Rothko was inspired by them to express the tragic dimension of the human being, especially in times of World War II.

marck rothko 08

Starting in 1946, the artist took an important turn towards Abstract Expressionism. The first phase of this change is his Multiforms, chromatic masses suspended in a kind of balance on the canvas. Gradually, they decrease, and the spatial organisation of his painting evolves towards “classic” works of the 1950s. The rectangular shapes are superimposed according to a binary or syllabus rhythm, characterised by earth tones: yellow, red, ochre, orange, blue and white.

In 1958, Rothko was commissioned to produce several wall paintings for the Four Seasons restaurant designed by Philip Johnson for the Seagram Building by prestigious architect Ludwig Mies van der Rohe.

In 1961 the Museum of Modern Art in New York organised a retrospective exhibition of his paintings. It was his greatest success.

From the 1950s, Rothko preferred darker tones and muted contrasts but never abandoned his bright colour palette. This is seen in his last Red Painting that was left unfinished in his studio. Admiring his series Black and Gray (1969), we cannot avoid a psychological interpretation of this paintings, associating with depression and suicide.

marck rothko 10

The elements that make Rothko‘s work unique are his permanent investigation, his desire for dialogue with the viewer (without words), and his refusal to be seen as a simple colourist. This exhibition allows us a new interpretation of his emblematic “colour field paintings.” Rothko tried to create paintings that would make people cry.

The fact that many people break down and cry when they see my paintings shows that I can communicate basic human emotions… If you… are moved only by color relationships, then you are missing the point.

You may also like

Revista pensada para un público inquieto y contemporáneo, sensible a la creatividad.

Oficina Principal MARBELLA

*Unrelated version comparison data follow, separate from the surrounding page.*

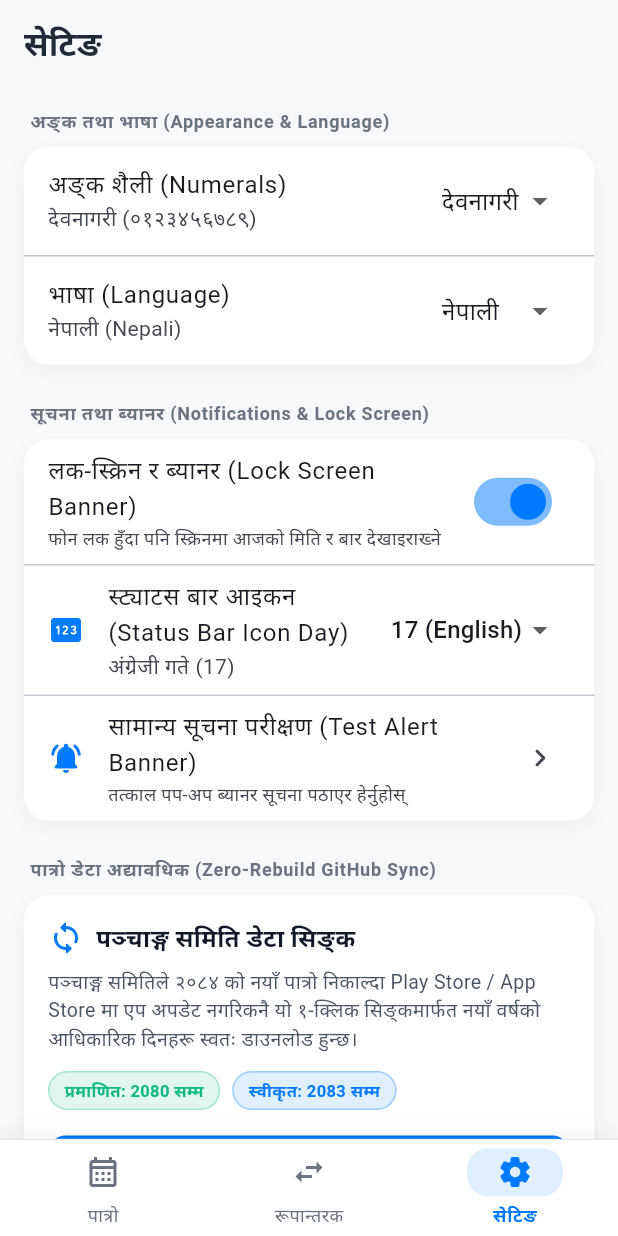
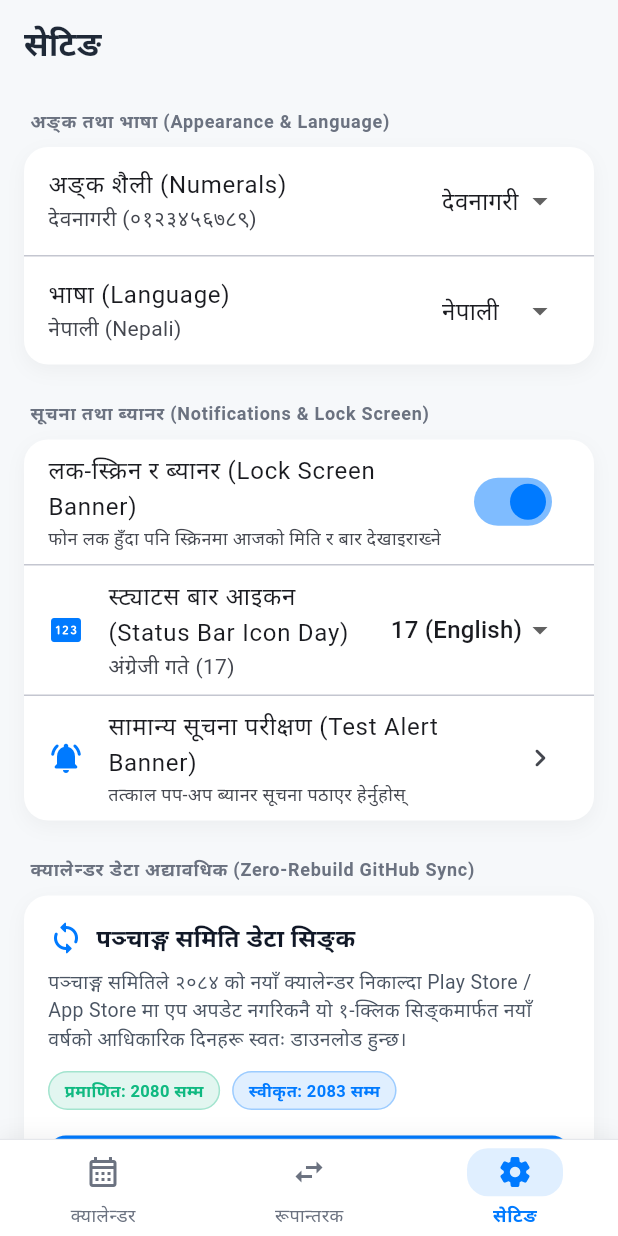
Before and after one commit to bishalramdam/patro-flutter, a Flutter app: the screen it shows after launch, item 3 of the bottom bar chosen, on a phone screen of 412 x 824 dp. Run offline on Flutter 3.47's test engine with Material 3 defaults, Android fonts, the phone set to English and light mode, and no system bars; our stand-ins replace flutter_local_notifications, shared_preferences; missing offline and left inert: home_widget.

Commit message:
feat: rename app display name to Calendar across launcher, UI and notifications

```diff
--- a/lib/main.dart
+++ b/lib/main.dart
@@ -59,7 +59,7 @@ class PatroApp extends StatelessWidget {
   @override
   Widget build(BuildContext context) {
     return MaterialApp(
-      title: 'पात्रो',
+      title: 'Calendar',
       debugShowCheckedModeBanner: false,
       themeMode: ThemeMode.system,
       theme: ThemeData(
@@ -180,11 +180,11 @@ class _PatroHomeScreenState extends State<PatroHomeScreen> {
               backgroundColor: Colors.transparent,
               elevation: 0,
               height: 64,
-              destinations: const [
+              destinations: [
                 NavigationDestination(
-                  icon: Icon(Icons.calendar_month_outlined),
-                  selectedIcon: Icon(Icons.calendar_month_rounded),
-                  label: 'पात्रो',
+                  icon: const Icon(Icons.calendar_month_outlined),
+                  selectedIcon: const Icon(Icons.calendar_month_rounded),
+                  label: widget.engine.language == 'English' ? 'Calendar' : 'क्यालेन्डर',
                 ),
                 NavigationDestination(
                   icon: Icon(Icons.swap_horiz_outlined),
--- a/lib/services/notification_service.dart
+++ b/lib/services/notification_service.dart
@@ -84,7 +84,7 @@ class NotificationService {
 
     final AndroidNotificationDetails androidDetails = AndroidNotificationDetails(
       ongoingChannelId,
-      'दैनिक पात्रो ब्यानर (Lock Screen Banner)',
+      'दैनिक क्यालेन्डर ब्यानर (Lock Screen Banner)',
       channelDescription: 'लक-स्क्रिन र नोटिफिकेसन बारमा आजको मिति देखाउँछ',
       importance: Importance.defaultImportance,
       priority: Priority.defaultPriority,
--- a/lib/ui/calendar_view.dart
+++ b/lib/ui/calendar_view.dart
@@ -357,7 +357,7 @@ class _CalendarViewState extends State<CalendarView> {
         elevation: 0,
         backgroundColor: Colors.transparent,
         title: Text(
-          "पात्रो",
+          widget.engine.language == "English" ? "Calendar" : "क्यालेन्डर",
           style: TextStyle(
             fontWeight: FontWeight.w700,
             fontSize: 22,
--- a/lib/ui/settings_view.dart
+++ b/lib/ui/settings_view.dart
@@ -105,7 +105,7 @@ class _SettingsViewState extends State<SettingsView> {
   Future<void> _checkGithubUpdate() async {
     setState(() {
       _isCheckingUpdate = true;
-      _syncStatusMessage = "GitHub बाट नयाँ पात्रो डेटा जाँचिँदैछ...";
+      _syncStatusMessage = "GitHub बाट नयाँ क्यालेन्डर डेटा जाँचिँदैछ...";
       _syncSuccess = false;
     });
 
@@ -323,7 +323,7 @@ class _SettingsViewState extends State<SettingsView> {
             const SizedBox(height: 24),
 
             // In-app GitHub Sync Section
-            _buildSectionHeader("पात्रो डेटा अद्यावधिक (Zero-Rebuild GitHub Sync)", isDark),
+            _buildSectionHeader("क्यालेन्डर डेटा अद्यावधिक (Zero-Rebuild GitHub Sync)", isDark),
             const SizedBox(height: 8),
             Container(
               padding: const EdgeInsets.all(16),
@@ -357,7 +357,7 @@ class _SettingsViewState extends State<SettingsView> {
                   ),
                   const SizedBox(height: 8),
                   Text(
-                    "पञ्चाङ्ग समितिले २०८४ को नयाँ पात्रो निकाल्दा Play Store / App Store मा एप अपडेट नगरिकनै यो १-क्लिक सिङ्कमार्फत नयाँ वर्षको आधिकारिक दिनहरू स्वतः डाउनलोड हुन्छ।",
+                    "पञ्चाङ्ग समितिले २०८४ को नयाँ क्यालेन्डर निकाल्दा Play Store / App Store मा एप अपडेट नगरिकनै यो १-क्लिक सिङ्कमार्फत नयाँ वर्षको आधिकारिक दिनहरू स्वतः डाउनलोड हुन्छ।",
                     style: TextStyle(
                       fontSize: 13,
                       height: 1.4,
@@ -444,7 +444,7 @@ class _SettingsViewState extends State<SettingsView> {
                   ),
                   const SizedBox(height: 8),
                   Text(
-                    "१. आफ्नो मोबाइलको होम स्क्रिनमा केही सेकेन्ड थिचिराख्नुहोस् (Long-press)।\n२. '+' वा 'Widgets' बटनमा थिच्नुहोस्।\n३. 'पात्रो' छान्नुहोस् र विजेट रोज्नुहोस्।\n४. मध्यरात १२:०० बजे विजेटले स्वतः नयाँ मिति देखाउँछ।",
+                    "१. आफ्नो मोबाइलको होम स्क्रिनमा केही सेकेन्ड थिचिराख्नुहोस् (Long-press)।\n२. '+' वा 'Widgets' बटनमा थिच्नुहोस्।\n३. 'Calendar' छान्नुहोस् र विजेट रोज्नुहोस्।\n४. मध्यरात १२:०० बजे विजेटले स्वतः नयाँ मिति देखाउँछ।",
                     style: TextStyle(
                       fontSize: 13,
                       height: 1.5,
--- a/pubspec.yaml
+++ b/pubspec.yaml
@@ -1,7 +1,7 @@
 name: patro_flutter
 description: "A clean, minimalist Bikram Sambat calendar app for Android and iOS with Home Screen Widgets."
 publish_to: "none"
-version: 1.1.2+12
+version: 1.1.3+13
 
 environment:
   sdk: ">=3.0.0 <4.0.0"
```
Also changed, not shown: 3 other files.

N-340, km. 176
C.C. Oasis, Local 1
29602 Marbella [Spain]

Oficina MADRID

Serrano, 98
28006 MadrId [Spain]

Oficina PARIS

91, Quai D'Orsay
75007 Paris [France]